in the Levant, human de-
velopment was not happen-
ing in just one place,” says
Mithen. “There were contem-
porary developments in many
he early Neo-
lithic site at Wadi
Faynan now carries
the prosaic name
distinguishes it by
number from other nearby sites that together, along
this mostly desiccated watercourse, comprise a million
years of human records. It starts with the discovery of
Lower Paleolithic (“early Old Stone Age”) hand axes,
and it shows a nearly continuous progression to the present.
Half a kilometer east (1/3 mi) of WF16, at the entrance to
Wadi Ghuwayr, is a site dating to 8500-6250
, a later Neolithic
period, before the development of pottery. Five kilometers (3 mi)
down Wadi Faynan, a large tell, or mounded former habitation site,
shows signs both of farming and of copper mining and smelting. It
dates to 5500 years ago—around the beginning of the Bronze Age.
And then there are Roman, Byzantine and Islamic sites: Faynan
was the greatest copper mine in the Roman Empire, and later,
during the Byzantine era, it was known as Phaenon, home to the
bishopric of Palaestina Tertia. Islamic ruins include a Mamluk-era
caravanserai. This immense timescale prompts archeologists work-
ing at Wadi Faynan to contend that few, if any, places in the world
can claim such a long record of continuous human activity.
But it is WF16, with its mysteriously ancient amphitheater
and the questions it raises about the story of mankind’s develop-
ment, that excites Neolithic experts like Mithen. “It may not look
as spectacular as Göbeklı Tepe,” he tells me, explaining that the
postholes at WF16 “may well have held [wooden] totem poles
which haven’t survived,” or maybe they held up a roof. “If there
was ever a roof over that structure, it would have been a very
spectacular one,” he says.
Whatever the purpose of the building, it was apparently a fo-
cal point for the community. Archeologists still don’t yet know
how sedentary the people who gathered here actually were: They
may have assembled only at certain times of the year, perhaps to
process or celebrate the harvest of wild plants. And because the
structure predates farming, which began around 8000
10,000 years ago, it raises a compelling question of human social
development: Did gathering for communal activity help people
launch agriculture? To date, archeology generally has assumed
that it worked the other way around: The rise of agriculture facili-
tated communal, sedentary living. But now, maybe not.
The hypothesis that WF16 was a seasonal rather than a perma-
nent meeting place has the support of Gary Rollefson, an archeolo-
gist fromWhitman College in Washington state who has worked
on Neolithic projects in Jordan’s Eastern Desert for many years.
WF16 appears to be a place “for temporary social activities cen-
tered around possible harvest and hunting,” he says. Marriages,
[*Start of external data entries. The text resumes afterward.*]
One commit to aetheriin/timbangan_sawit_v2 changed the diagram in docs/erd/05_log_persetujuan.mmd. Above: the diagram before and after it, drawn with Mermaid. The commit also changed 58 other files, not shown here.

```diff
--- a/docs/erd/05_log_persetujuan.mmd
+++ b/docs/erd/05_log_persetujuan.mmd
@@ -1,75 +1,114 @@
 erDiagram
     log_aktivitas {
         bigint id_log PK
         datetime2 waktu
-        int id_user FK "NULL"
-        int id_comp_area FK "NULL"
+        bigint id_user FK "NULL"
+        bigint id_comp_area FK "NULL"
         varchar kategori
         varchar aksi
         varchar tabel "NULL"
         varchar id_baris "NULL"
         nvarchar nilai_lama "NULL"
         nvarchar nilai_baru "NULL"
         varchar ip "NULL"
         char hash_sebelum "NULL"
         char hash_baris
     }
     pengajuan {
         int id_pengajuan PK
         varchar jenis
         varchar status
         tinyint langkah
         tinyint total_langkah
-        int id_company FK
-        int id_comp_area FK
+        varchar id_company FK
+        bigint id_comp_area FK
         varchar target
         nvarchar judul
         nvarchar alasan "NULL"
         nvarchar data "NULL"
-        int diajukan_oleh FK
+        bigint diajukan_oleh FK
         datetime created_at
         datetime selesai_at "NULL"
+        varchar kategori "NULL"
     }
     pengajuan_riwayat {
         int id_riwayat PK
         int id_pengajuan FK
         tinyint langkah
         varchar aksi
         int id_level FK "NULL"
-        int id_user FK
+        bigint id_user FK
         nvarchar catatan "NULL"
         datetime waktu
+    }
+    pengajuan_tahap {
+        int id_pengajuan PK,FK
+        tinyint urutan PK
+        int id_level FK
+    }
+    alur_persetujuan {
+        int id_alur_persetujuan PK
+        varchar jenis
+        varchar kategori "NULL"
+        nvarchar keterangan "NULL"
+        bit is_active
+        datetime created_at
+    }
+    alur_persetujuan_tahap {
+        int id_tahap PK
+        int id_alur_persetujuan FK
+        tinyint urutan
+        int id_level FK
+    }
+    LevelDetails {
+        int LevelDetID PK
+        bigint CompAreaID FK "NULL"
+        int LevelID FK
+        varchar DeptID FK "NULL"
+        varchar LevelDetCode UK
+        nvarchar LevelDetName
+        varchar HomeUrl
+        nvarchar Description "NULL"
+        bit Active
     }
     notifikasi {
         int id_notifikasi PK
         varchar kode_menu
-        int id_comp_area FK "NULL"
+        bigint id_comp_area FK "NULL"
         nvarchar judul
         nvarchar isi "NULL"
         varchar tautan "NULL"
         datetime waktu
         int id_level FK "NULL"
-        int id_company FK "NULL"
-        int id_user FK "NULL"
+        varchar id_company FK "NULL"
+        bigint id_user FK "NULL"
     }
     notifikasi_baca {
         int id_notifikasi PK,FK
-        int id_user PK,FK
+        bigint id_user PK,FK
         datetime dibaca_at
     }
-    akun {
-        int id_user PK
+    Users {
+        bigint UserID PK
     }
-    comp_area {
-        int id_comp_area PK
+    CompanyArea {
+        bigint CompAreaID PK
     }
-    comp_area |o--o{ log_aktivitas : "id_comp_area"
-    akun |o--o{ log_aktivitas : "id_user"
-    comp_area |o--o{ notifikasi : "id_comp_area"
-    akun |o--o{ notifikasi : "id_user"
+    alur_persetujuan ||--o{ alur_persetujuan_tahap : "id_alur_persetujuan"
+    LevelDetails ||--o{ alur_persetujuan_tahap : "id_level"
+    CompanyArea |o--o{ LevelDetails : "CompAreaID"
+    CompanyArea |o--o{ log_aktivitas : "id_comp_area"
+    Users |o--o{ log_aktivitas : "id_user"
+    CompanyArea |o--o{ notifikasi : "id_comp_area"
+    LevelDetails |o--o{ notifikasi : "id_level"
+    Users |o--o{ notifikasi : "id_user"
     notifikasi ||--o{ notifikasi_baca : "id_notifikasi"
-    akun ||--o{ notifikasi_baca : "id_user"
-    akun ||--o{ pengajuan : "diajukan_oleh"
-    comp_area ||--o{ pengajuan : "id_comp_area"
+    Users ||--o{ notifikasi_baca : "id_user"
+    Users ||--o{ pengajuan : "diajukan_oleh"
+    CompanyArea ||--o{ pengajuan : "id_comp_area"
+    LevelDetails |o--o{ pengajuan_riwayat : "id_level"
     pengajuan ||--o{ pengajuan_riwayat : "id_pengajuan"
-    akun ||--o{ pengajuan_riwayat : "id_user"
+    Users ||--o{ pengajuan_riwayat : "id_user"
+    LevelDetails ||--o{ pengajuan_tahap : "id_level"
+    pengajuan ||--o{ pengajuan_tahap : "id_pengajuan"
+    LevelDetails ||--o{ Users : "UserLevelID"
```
gift exchanges and communal work at those same times would
have fostered “social identity and solidarity,” he adds. This could
have been helpful in organizing early plantings and harvests.
Similar questions of purpose have arisen from Göbeklı Tepe,
although no apparent storage or workshop structures have been
located there. “Göbeklı Tepe is not as representative of the ‘nor-
mal’ Neolithic world as somewhere like Faynan,” Mithen says,
adding that, in addition, Faynan’s architectural remains are more
precisely dated and better preserved than those at Jericho.
WF16 is also currently among the region’s most accessible
A desert lark sits atop a stone at Wadi Faynan, where communal
life may have set in motion the first steps toward the domestication
of wild plants—and civilization as we know it.
Pink oleanders track the trickle
of water in Wadi Faynan,
which today runs much drier
than in Neolithic and earlier
times. Indeed, discoveries in
the vicinity trace human
history back a million years,
almost without a break.